They present their findings in seven articles published as a special forum called, “Ecological Studies in Interior Ponderosa Pine—First Findings from Blacks Mountain Interdisciplinary Research.”
The research is intended to examine how controlled burns and changes in forest structure affect fire risk, retention of old-growth trees, insect infestations, wildlife and soils. It involved 12 plots of about 250 acres each in the 10,000-acre Blacks Mountain Experimental Forest in Northern California’s Lassen National Forest.
The site was selected because stands of old-growth trees can still be found on the experimental forest and research data collected from the site dates back to 1938, one of the oldest records of manipulation of a North American forest.
The scientists thinned stands so they either maintained a variety of sizes reminiscent of pre-settlement conditions or created a single canopy layer of even-aged trees characteristic of when loggers harvested the largest trees. They also completed controlled burns in half of each plot.
The team found that five years after thinning occurred, tree and stand growth significantly increased, and was even higher in even-aged stands with a single canopy layer.
This suggests that in the absence of treatments like thinning and controlled burns, old-growth characteristics will be lost as a result of lower growth rates and higher tree mortality. The scientists reached this conclusion by evaluating decades of growth data obtained on the experimental forest.
Controlled burns had little effect on the growth of large trees, but killed or weakened some smaller ones. Bark beetles were also more likely to colonize these weakened trees and therefore cause higher tree mortality.
The team also discovered a genus and species of a previously unknown ground-dwelling spider. Their research indicated old-growth characteristics intensified fire effects on spider populations because of increased forest debris.
Wildlife findings included a general lack of response from birds to thinning and controlled burns when some large trees were retained and burns were of low intensity.
- Scientists use lasers to measure changes to tropical forestsSat, 24 Jan 2009, 9:43:37 EST
- Landscape-scale treatment promising for slowing beetle spreadMon, 2 Feb 2009, 15:15:06 EST
- New study shows how climate change could affect entire forest ecosystemsWed, 28 Nov 2012, 13:07:53 EST
- Special edition journal provides new perspectives and guidance for managing white pine blister rustWed, 1 Sep 2010, 9:50:22 EDT
- Plantations can provide the same ecosystem services as natural forestsMon, 1 Feb 2010, 13:57:51 EST
- Pioneering landscape-scale research releases first findingsfrom PhysorgFri, 16 May 2008, 11:28:05 EDT
- Ponderosa Pine Forests Need Thinning Or Controlled Burns To Keep Old-Growth Characteristicsfrom Science DailyFri, 16 May 2008, 11:21:23 EDT
Latest Science NewsletterGet the latest and most popular science news articles of the week in your Inbox! It's free!

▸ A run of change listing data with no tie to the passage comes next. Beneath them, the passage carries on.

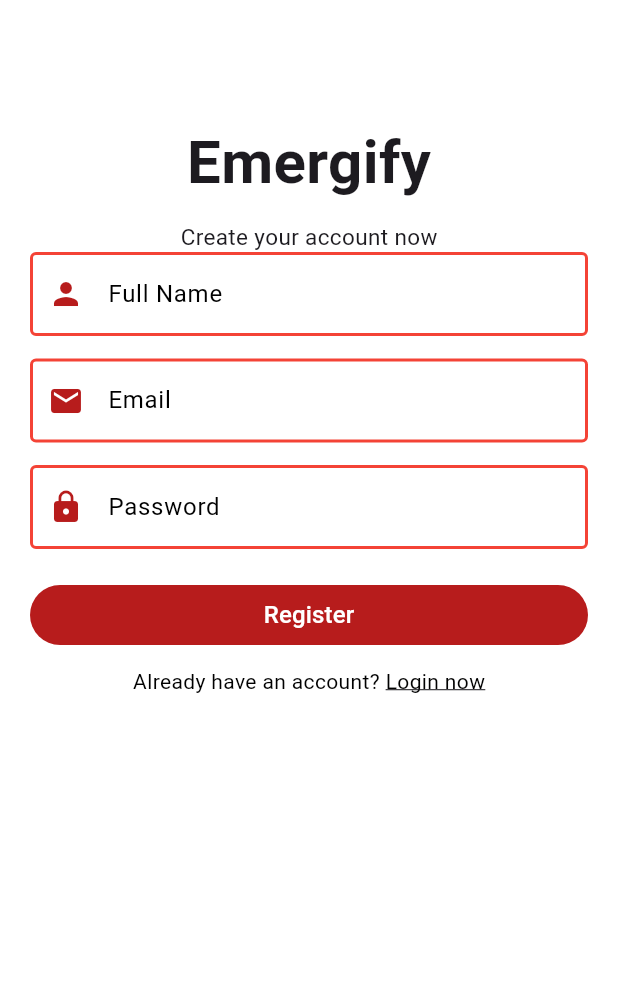
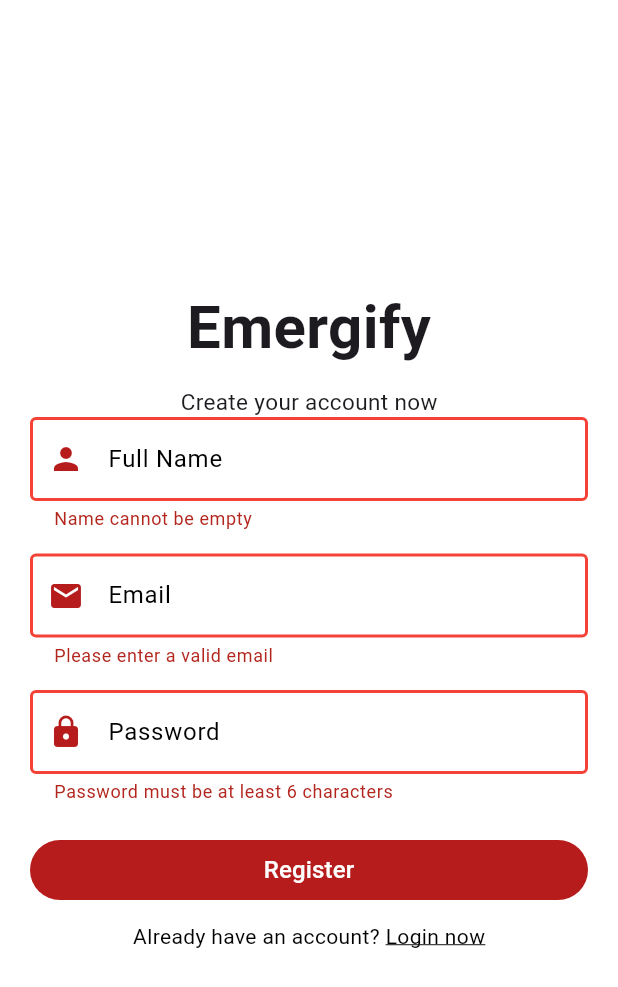
Before and after one commit to rithishsv/Emergify, a Flutter app: the RegisterPage screen opened directly, after a tap on "Register", on a phone screen of 412 x 824 dp. Shown: the top 987 px of the screen. Run offline on Flutter 3.47's test engine with Material 3 defaults, Android fonts, the phone set to English and light mode, and no system bars; our stand-ins replace cloud_firestore, firebase_auth, firebase_core, shared_preferences; accounts and stored records are empty.

Commit message:
authentication of users done

```diff
--- a/lib/pages/Homepage.dart
+++ b/lib/pages/Homepage.dart
@@ -1,3 +1,4 @@
+import 'package:emergify/services/auth_service.dart';
 import 'package:flutter/material.dart';
 
 class Homepage extends StatefulWidget{
@@ -8,10 +9,13 @@ class Homepage extends StatefulWidget{
 }
 
 class _HomepageState extends State<Homepage>{
+  AuthService authService = AuthService();
   @override
   Widget build(BuildContext context){
     return Scaffold(
-      body: Center(child: Text("home page"),),
+      body: Center(child: ElevatedButton(child: Text("lOGOUT"), onPressed: (){
+        authService.signOut();
+      },)),
     );
   }
 }
--- a/lib/pages/registerpage.dart
+++ b/lib/pages/registerpage.dart
@@ -1,6 +1,9 @@
+import 'package:emergify/services/auth_service.dart';
 import 'package:flutter/gestures.dart';
 import 'package:flutter/material.dart';
+import '../helper/helperfunction.dart';
 import '../widgets/widgets.dart';
+import 'Homepage.dart';
 import 'LoginPage.dart'; // Import the LoginPage file
 
 
@@ -17,6 +20,8 @@ class _RegisterPageState extends State<RegisterPage> {
   String email = "";
   String password = "";
   String fullName = "";
+  bool _isloading = false;
+  AuthService authService = AuthService();
 
   @override
   Widget build(BuildContext context) {
@@ -26,9 +31,8 @@ class _RegisterPageState extends State<RegisterPage> {
             child: CircularProgressIndicator(
                 color: Theme
                     .of(context)
-                  .primaryColor))
-          : SingleChildScrollView(
-        child: Padding(
+                    .primaryColor)) :
+        Center (child: Padding(
     padding:
     const EdgeInsets.symmetric(horizontal: 20, vertical: 80),
     child: Form(
@@ -164,11 +168,38 @@ class _RegisterPageState extends State<RegisterPage> {
     ],
     )),
     ],
-              )),
-        ),
-      ),
+    ))
+    ,
+    )
+    ,
+    )
+    ,
     );
   }
 
-  register() {}
+  register() async {
+    if (formKey.currentState!.validate()) {
+      setState(() {
+        _isLoading = true;
+      });
+      await authService
+          .registerUserWithEmailandPassword(fullName, email, password)
+          .then((value) async {
+        if (value == true) {
+          // saving the shared preference state
+          await HelperFunctions.saveUserLoggedInStatus(true);
+          await HelperFunctions.saveUserEmailSF(email);
+          await HelperFunctions.saveUserNameSF(fullName);
+          nextScreenReplace(context, const Homepage());
+
+
+        } else {
+          showSnackbar(context, Colors.red, value);
+          setState(() {
+            _isLoading = false;
+          });
         }
+      });
+    }
+  }
+}
--- a/lib/services/databaseservice.dart
+++ b/lib/services/databaseservice.dart
@@ -0,0 +1,22 @@
+import 'package:cloud_firestore/cloud_firestore.dart';
+class DatabaseService {
+  final String? uid;
+
+  DatabaseService({this.uid});
+
+  final CollectionReference userCollection =
+  FirebaseFirestore.instance.collection("users");
+  //getting user data
+  Future gettingUserData(String email) async {
+    QuerySnapshot snapshot =
+    await userCollection.where("email", isEqualTo: email).get();
+    return snapshot;
+  }
+  Future savingUserData(String fullName, String email) async {
+    return await userCollection.doc(uid).set({
+      "fullName": fullName,
+      "email": email,
+      "uid": uid,
+    });
+  }
+}
--- a/pubspec.yaml
+++ b/pubspec.yaml
@@ -32,6 +32,7 @@ dependencies:
     sdk: flutter
   shared_preferences: ^2.0.15
   cupertino_icons: ^1.0.6
+  cloud_firestore: ^4.17.3
 
 
 dev_dependencies:
```
Also changed, not shown: lib/helper/helperfunction.dart (+14 -0 lines), lib/pages/Loginpage.dart (+37 -3 lines), lib/services/auth_service.dart (+46 -0 lines), lib/widgets/widgets.dart (+17 -0 lines), lib/pages/authenticate/authenticate.dart (added), pubspec.lock, 3 other files. Lines whose indentation alone changed are shown as unchanged.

Learn more about
Check out our next project, Biology.Net
From other science news sites
Popular science news articles
No popular news yet
- From ocean to land: The fishy origins of our hips
- New method of finding planets scores its first discovery
- Invasive crazy ants are displacing fire ants in areas throughout southeastern US
- Seabird bones reveal changes in open-ocean food chain
- Scientific insurgents say 'Journal Impact Factors' distort science
No popular news yet
No popular news yet
- Stem cell transplant restores memory, learning in mice
- 2 landmark studies report on success of using image-guided brachytherapy to treat cervical cancer
- Researchers discover mushrooms can provide as much vitamin D as supplements
- Cutting back on sleep harms blood vessel function and breathing control
- Study: Low-dose aspirin stymies proliferation of 2 breast cancer lines